'Neither with any of my teachers, nor with any fellow students, or anybody else, could I develop such a relationship as would drown me or break my being an island. Friends came and stayed with me. I met many people as well; had many friends. But from my side there was nothing dependent on them or which would cause me to remember them…I may live with everyone, but whether I am in a crowd or a society, with a friend or an intimate, I am alone. Nothing touches me, I remain untouched.'
From a very early age Osho used every experience, every situation, as a stepping stone towards inner growth. His awareness kept him from missing an opportunity in his search of truth.

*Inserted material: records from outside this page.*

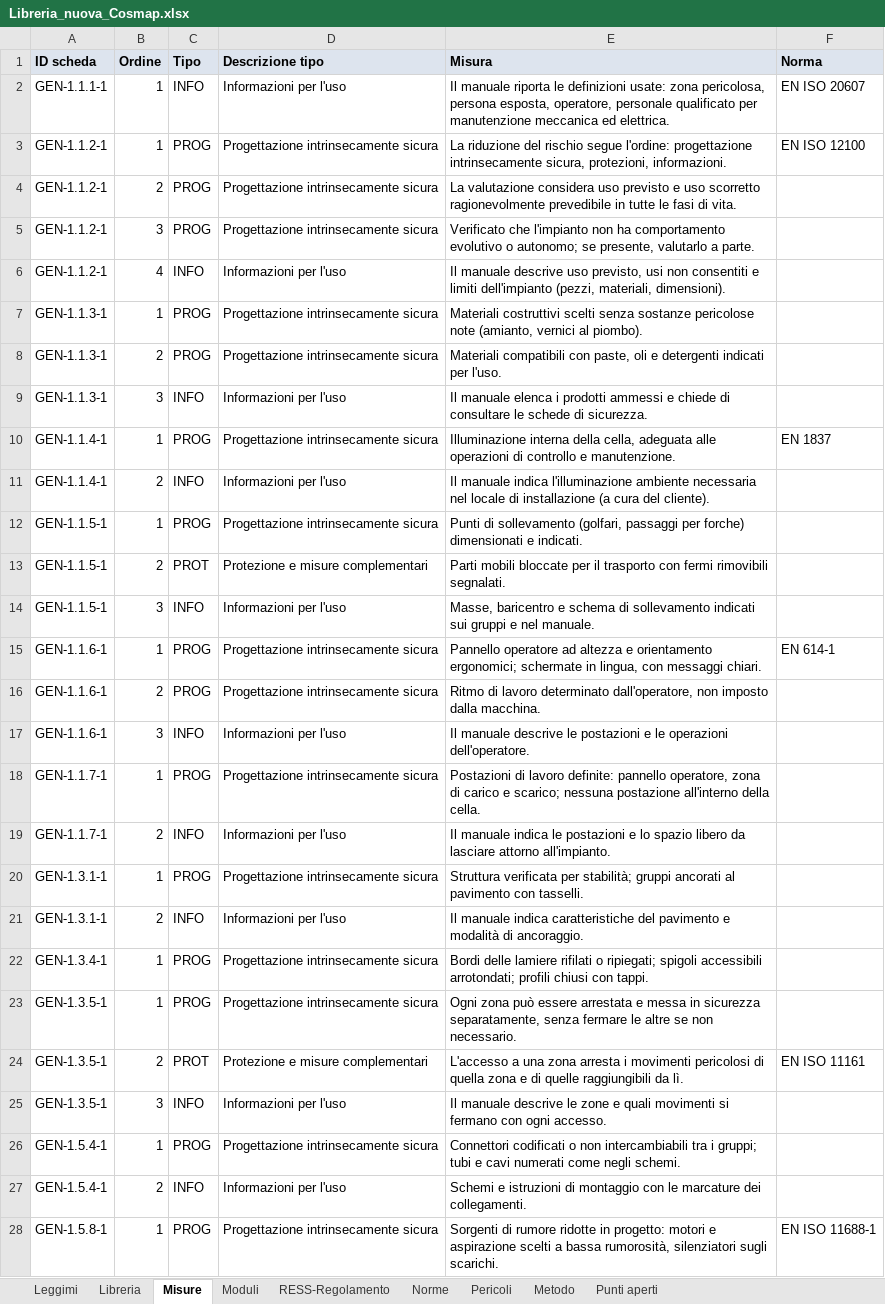
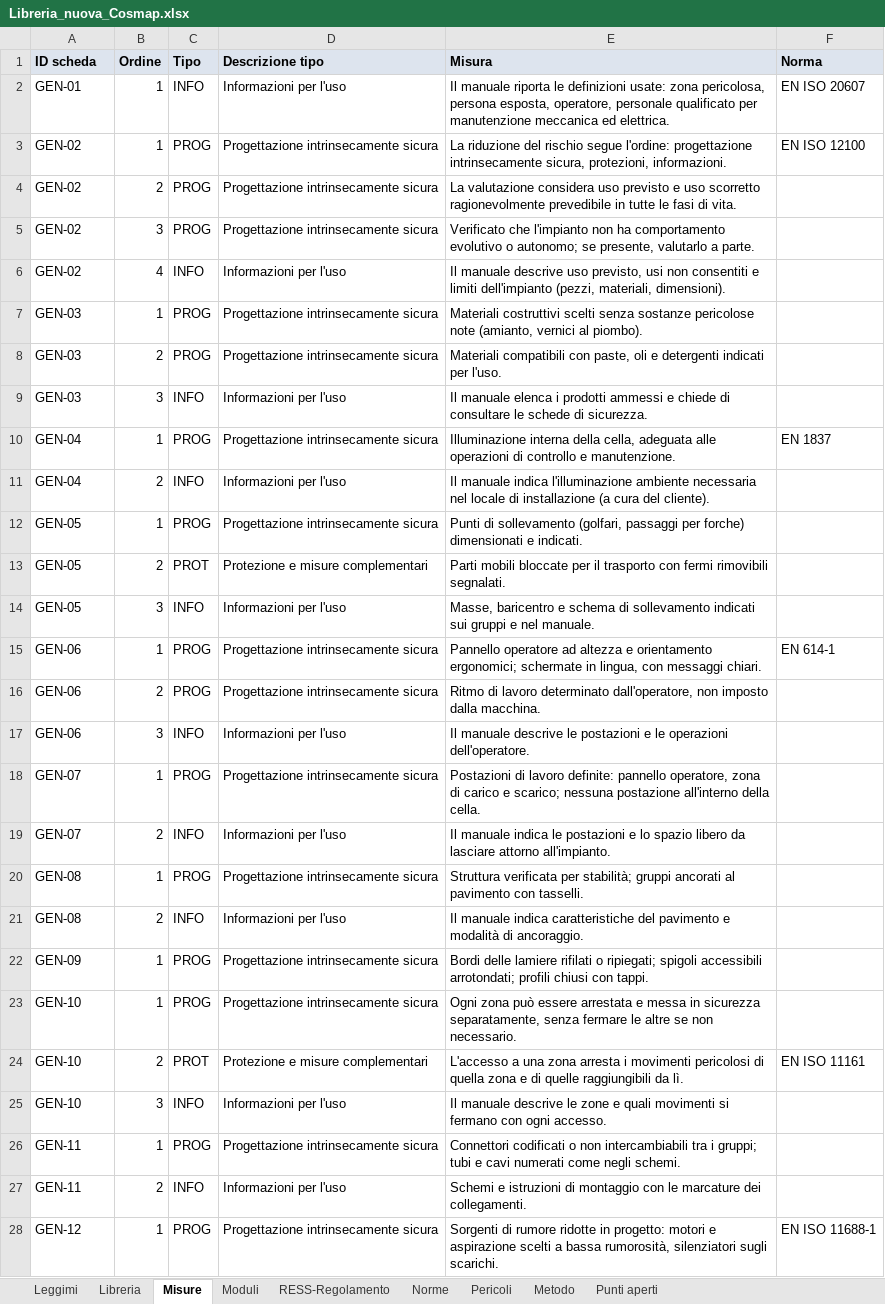
Before and after one commit to MrRight-1973/cosmap-analisi-rischi, an Excel workbook: dati/Libreria_nuova_Cosmap.xlsx, sheet Misure, drawn as a sheet; only a part is shown; values as stored, in another font and other column widths than the file's, no borders; the diff covers the shown part only; the diff names each change by its address in the sheet, - before the commit and + after, or states it on an @@ line.

```diff
--- a/dati/Libreria_nuova_Cosmap.xlsx (sheet Misure)
+++ b/dati/Libreria_nuova_Cosmap.xlsx (sheet Misure)
-A2 (ID scheda): GEN-1.1.1-1
+A2 (ID scheda): GEN-01
-A3:A6 (ID scheda): GEN-1.1.2-1
+A3:A6 (ID scheda): GEN-02
-A7:A9 (ID scheda): GEN-1.1.3-1
+A7:A9 (ID scheda): GEN-03
-A10:A11 (ID scheda): GEN-1.1.4-1
+A10:A11 (ID scheda): GEN-04
-A12:A14 (ID scheda): GEN-1.1.5-1
+A12:A14 (ID scheda): GEN-05
-A15:A17 (ID scheda): GEN-1.1.6-1
+A15:A17 (ID scheda): GEN-06
-A18:A19 (ID scheda): GEN-1.1.7-1
+A18:A19 (ID scheda): GEN-07
-A20:A21 (ID scheda): GEN-1.3.1-1
+A20:A21 (ID scheda): GEN-08
-A22 (ID scheda): GEN-1.3.4-1
+A22 (ID scheda): GEN-09
-A23:A25 (ID scheda): GEN-1.3.5-1
+A23:A25 (ID scheda): GEN-10
-A26:A27 (ID scheda): GEN-1.5.4-1
+A26:A27 (ID scheda): GEN-11
-A28 (ID scheda): GEN-1.5.8-1
+A28 (ID scheda): GEN-12
```
Also changed, not shown: 156 edited cells elsewhere in this sheet, sheet Libreria, sheet Leggimi, dati/Confronto_librerie.xlsx, 8 other files.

Deaths of his beloveds — his sister, grandfather, and Shashi — gave him extraordinary chances to understand the limitations created by attachment with the other and, hence, to transcend the duality. He seized upon these chances and made himself really free to be by himself. Osho's own observation in this regard is important.
'Life gives many opportunities for being thrown back to oneself. But the more clever we are, the quicker we are in rescuing ourselves from such an opportunity. At such moments we move out from ourselves. If my wife dies, I am in search of another whom I can marry.
If my friend is lost, I begin to search for another. I cannot leave any gap. By filling that gap, the opportunity I would have had to revert back to my own self, is lost in a moment, along with its immense possibilities. If I had become interested in the other, I would have lost the opportunity to journey towards the Self…'
In experiencing his aloneness, Osho became more of an 'outsider', or a 'stranger'. He became rooted in a state of detachment in which even in the midst of activities and people, he remained alone.
'I became a universe unto myself,' says Osho.
Extract taken from Osho, The Luminous Rebel, Life Story Of A Maverick Mystic